··· Given records ···

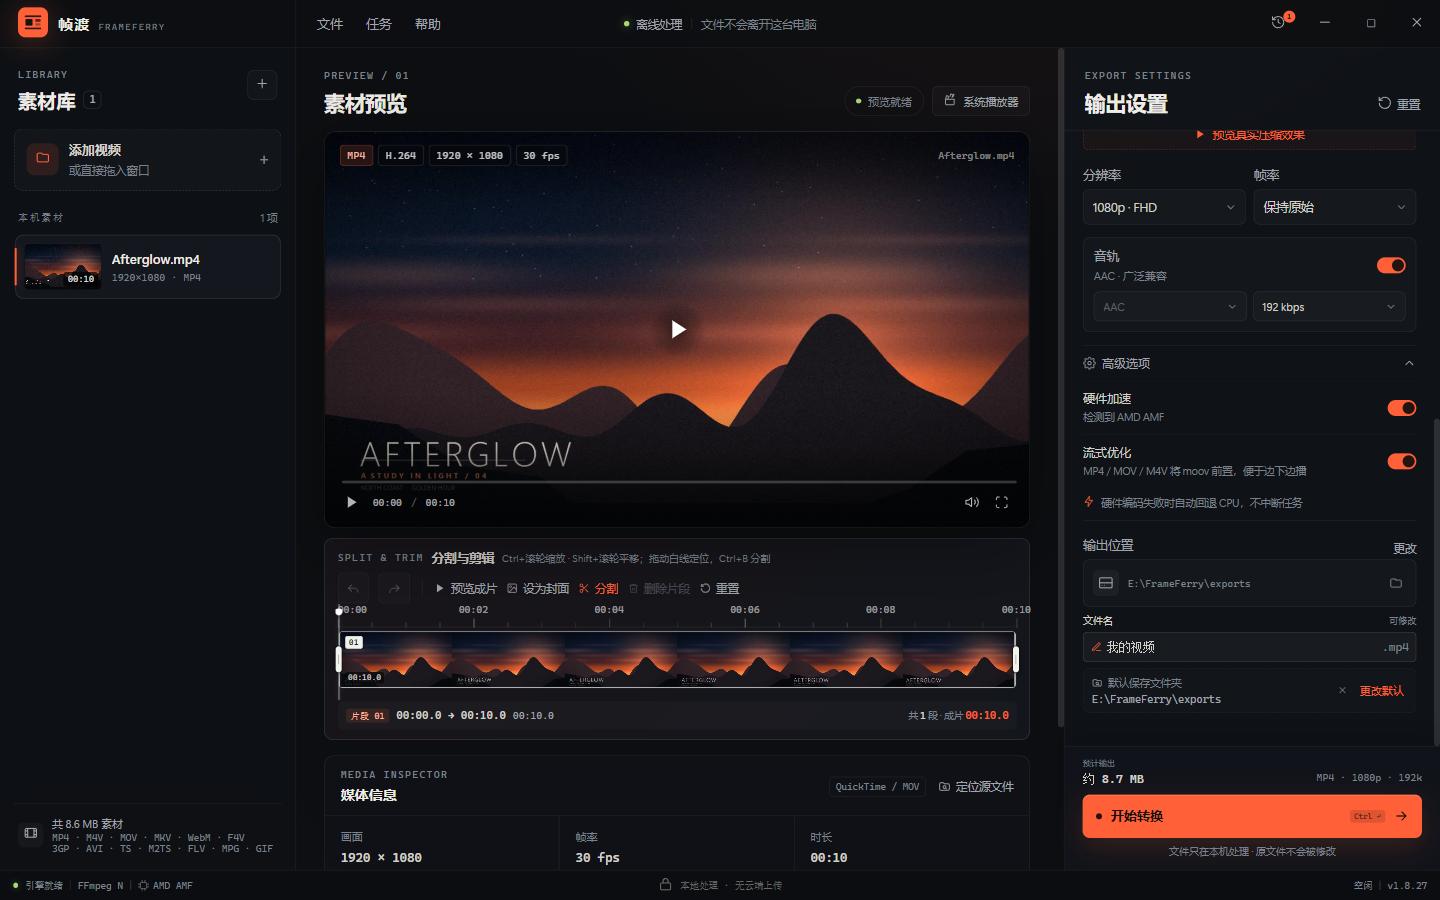
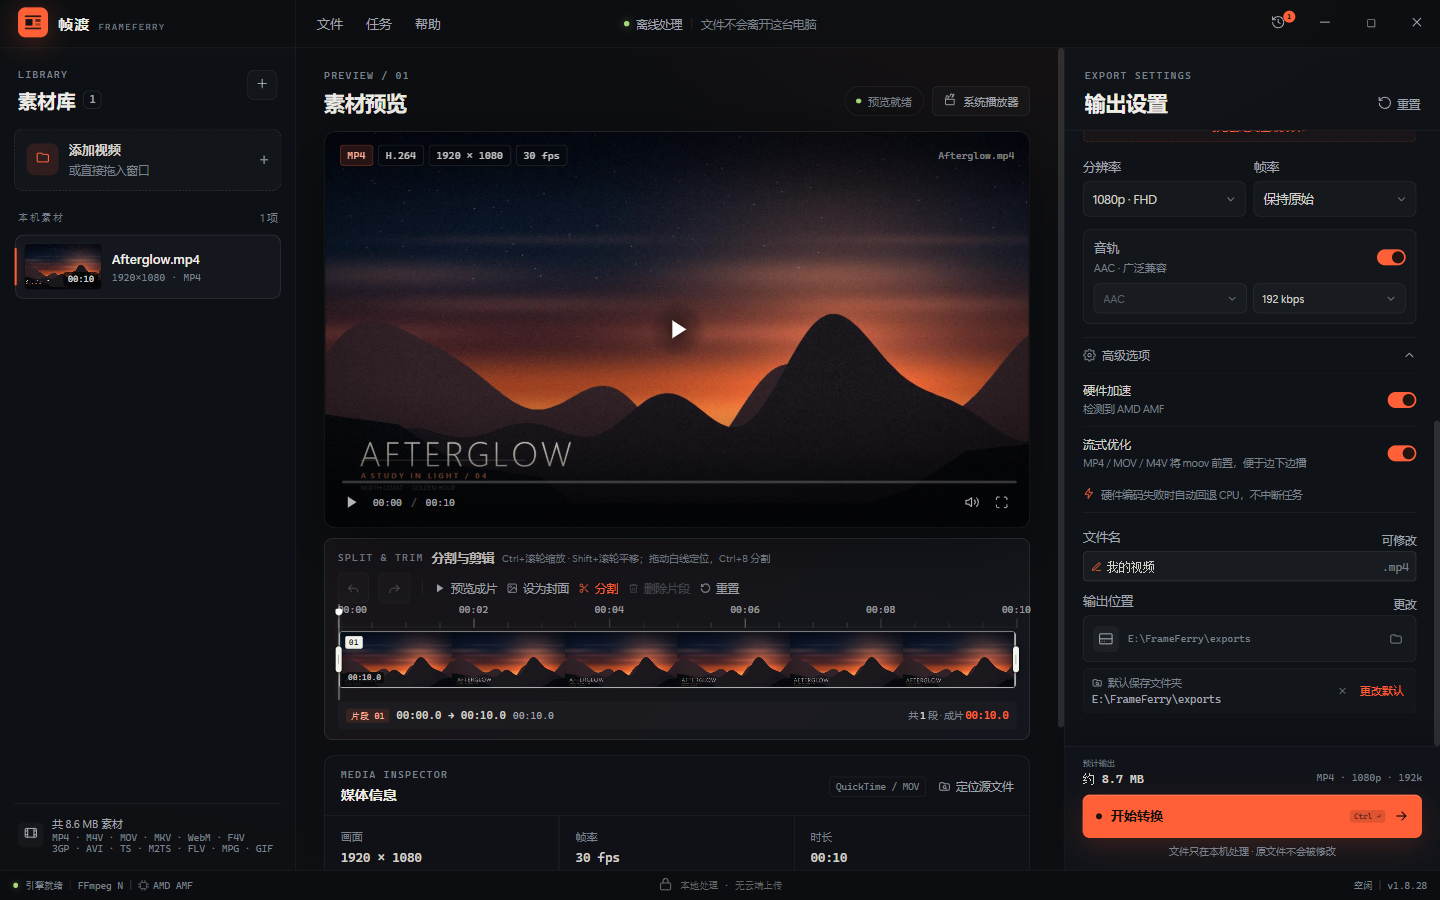
style: 交换文件名和输出位置并统一字号
文件名区域移到输出位置上方；两处标题统一 12.5px，右侧操作文字统一 11.5px。版本提升到 v1.8.28。

diff --git a/renderer/app.js b/renderer/app.js
@@ -1564,21 +1564,21 @@ function renderSettings() {
     </div>
 
     <div class="output-block">
-      <div class="quality-head"><div class="field-label"><span>输出位置</span></div><button class="text-button" data-action="choose-output" ${!file ? 'disabled' : ''}>更改</button></div>
+      <div class="quality-head"><div class="field-label"><span>文件名</span></div><span class="output-name-hint">可修改</span></div>
+      <div class="output-name-field">
+        <div class="output-name-line">
+          <span class="output-name-edit-icon">${icon('edit', 11)}</span>
+          <input class="output-name-input" id="output-name-input" value="${escapeHtml(outputStem)}" placeholder="输出文件名" spellcheck="false" aria-label="输出文件名" title="点击修改输出文件名" ${!file || !outputPath ? 'disabled' : ''}>
+          <span class="output-name-ext">.${escapeHtml(settings.format)}</span>
+        </div>
+      </div>
+      <div class="quality-head output-location-head"><div class="field-label"><span>输出位置</span></div><button class="text-button" data-action="choose-output" ${!file ? 'disabled' : ''}>更改</button></div>
       <div class="output-path">
         <div class="output-icon">${icon('hardDrive', 15)}</div>
         <div class="output-copy">
           <span class="output-dir" title="${escapeHtml(outputPath)}">${outputPath ? escapeHtml(directoryOf(outputPath)) : '与源文件相同的目录'}</span>
         </div>
         <button class="output-folder" data-action="show-output" title="打开输出位置">${icon('folder', 14)}</button>
-      </div>
-      <div class="output-name-field">
-        <div class="output-name-field-head"><span>文件名</span><small>可修改</small></div>
-        <div class="output-name-line">
-          <span class="output-name-edit-icon">${icon('edit', 11)}</span>
-          <input class="output-name-input" id="output-name-input" value="${escapeHtml(outputStem)}" placeholder="输出文件名" spellcheck="false" aria-label="输出文件名" title="点击修改输出文件名" ${!file || !outputPath ? 'disabled' : ''}>
-          <span class="output-name-ext">.${escapeHtml(settings.format)}</span>
-        </div>
       </div>
       <div class="default-folder">
         <div class="default-folder-copy">

diff --git a/renderer/styles.css b/renderer/styles.css
@@ -4826,21 +4826,16 @@ input:focus-visible {
 /* Editable output file name */
 
 .output-name-field {
-  margin-top: 7px;
+  margin-top: 0;
 }
 
-.output-name-field-head {
-  display: flex;
-  align-items: center;
-  justify-content: space-between;
-  margin-bottom: 5px;
-  color: var(--text-soft);
-  font-size: 10px;
+.output-name-hint {
+  color: var(--muted);
+  font-size: 11.5px;
 }
 
-.output-name-field-head small {
-  color: var(--dim);
-  font-size: 9px;
+.output-location-head {
+  margin-top: 11px;
 }
 
 .output-name-line {

diff --git a/docs/TEST_REPORT.md b/docs/TEST_REPORT.md
@@ -191,7 +191,8 @@
 | 文件名跟随格式 | 切到 MKV 后仍保留“我的视频”，路径变为 `我的视频.mkv`，后缀显示 `.mkv` |
 | 文件名清洗 | `a:b?c` 自动变为 `a_b_c`，重渲染后输入框同步显示清洗结果 |
 | 文件名输入框 | 30px 高、独立“文件名 / 可修改”一行，带边框、橙色编辑图标和格式后缀 |
-| 输出位置拆分 | 输出路径行只显示 E:\FrameFerry\exports 和打开按钮；文件名单独一行 |
+| 输出位置拆分 | 文件名在上、输出位置在下；输出路径行只显示目录和打开按钮 |
+| 文字统一 | 文件名/输出位置标题均为 12.5px；可修改/更改均为 11.5px |
 | Ctrl+滚轮缩放 | 1.25x 后可视 8.8s，标尺重排为 00:02/04/06/08；缩略图同步拉长 |
 | Shift+滚轮平移 | 向右平移后视图起点 2.2s，标尺变为 00:04–00:10 |
 | 横向滚动条 | 缩放后出现滑块，宽度按可视比例计算；点击轨道右侧后起点 2.2s，标尺变为 00:04–00:10 |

···

(Brief):
Copy all records exactly, no images.

(Written solution):
style: 交换文件名和输出位置并统一字号
文件名区域移到输出位置上方；两处标题统一 12.5px，右侧操作文字统一 11.5px。版本提升到 v1.8.28。

diff --git a/renderer/app.js b/renderer/app.js
@@ -1564,21 +1564,21 @@ function renderSettings() {
     </div>
 
     <div class="output-block">
-      <div class="quality-head"><div class="field-label"><span>输出位置</span></div><button class="text-button" data-action="choose-output" ${!file ? 'disabled' : ''}>更改</button></div>
+      <div class="quality-head"><div class="field-label"><span>文件名</span></div><span class="output-name-hint">可修改</span></div>
+      <div class="output-name-field">
+        <div class="output-name-line">
+          <span class="output-name-edit-icon">${icon('edit', 11)}</span>
+          <input class="output-name-input" id="output-name-input" value="${escapeHtml(outputStem)}" placeholder="输出文件名" spellcheck="false" aria-label="输出文件名" title="点击修改输出文件名" ${!file || !outputPath ? 'disabled' : ''}>
+          <span class="output-name-ext">.${escapeHtml(settings.format)}</span>
+        </div>
+      </div>
+      <div class="quality-head output-location-head"><div class="field-label"><span>输出位置</span></div><button class="text-button" data-action="choose-output" ${!file ? 'disabled' : ''}>更改</button></div>
       <div class="output-path">
         <div class="output-icon">${icon('hardDrive', 15)}</div>
         <div class="output-copy">
           <span class="output-dir" title="${escapeHtml(outputPath)}">${outputPath ? escapeHtml(directoryOf(outputPath)) : '与源文件相同的目录'}</span>
         </div>
         <button class="output-folder" data-action="show-output" title="打开输出位置">${icon('folder', 14)}</button>
-      </div>
-      <div class="output-name-field">
-        <div class="output-name-field-head"><span>文件名</span><small>可修改</small></div>
-        <div class="output-name-line">
-          <span class="output-name-edit-icon">${icon('edit', 11)}</span>
-          <input class="output-name-input" id="output-name-input" value="${escapeHtml(outputStem)}" placeholder="输出文件名" spellcheck="false" aria-label="输出文件名" title="点击修改输出文件名" ${!file || !outputPath ? 'disabled' : ''}>
-          <span class="output-name-ext">.${escapeHtml(settings.format)}</span>
-        </div>
       </div>
       <div class="default-folder">
         <div class="default-folder-copy">

diff --git a/renderer/styles.css b/renderer/styles.css
@@ -4826,21 +4826,16 @@ input:focus-visible {
 /* Editable output file name */
 
 .output-name-field {
-  margin-top: 7px;
+  margin-top: 0;
 }
 
-.output-name-field-head {
-  display: flex;
-  align-items: center;
-  justify-content: space-between;
-  margin-bottom: 5px;
-  color: var(--text-soft);
-  font-size: 10px;
+.output-name-hint {
+  color: var(--muted);
+  font-size: 11.5px;
 }
 
-.output-name-field-head small {
-  color: var(--dim);
-  font-size: 9px;
+.output-location-head {
+  margin-top: 11px;
 }
 
 .output-name-line {

diff --git a/docs/TEST_REPORT.md b/docs/TEST_REPORT.md
@@ -191,7 +191,8 @@
 | 文件名跟随格式 | 切到 MKV 后仍保留“我的视频”，路径变为 `我的视频.mkv`，后缀显示 `.mkv` |
 | 文件名清洗 | `a:b?c` 自动变为 `a_b_c`，重渲染后输入框同步显示清洗结果 |
 | 文件名输入框 | 30px 高、独立“文件名 / 可修改”一行，带边框、橙色编辑图标和格式后缀 |
-| 输出位置拆分 | 输出路径行只显示 E:\FrameFerry\exports 和打开按钮；文件名单独一行 |
+| 输出位置拆分 | 文件名在上、输出位置在下；输出路径行只显示目录和打开按钮 |
+| 文字统一 | 文件名/输出位置标题均为 12.5px；可修改/更改均为 11.5px |
 | Ctrl+滚轮缩放 | 1.25x 后可视 8.8s，标尺重排为 00:02/04/06/08；缩略图同步拉长 |
 | Shift+滚轮平移 | 向右平移后视图起点 2.2s，标尺变为 00:04–00:10 |
 | 横向滚动条 | 缩放后出现滑块，宽度按可视比例计算；点击轨道右侧后起点 2.2s，标尺变为 00:04–00:10 |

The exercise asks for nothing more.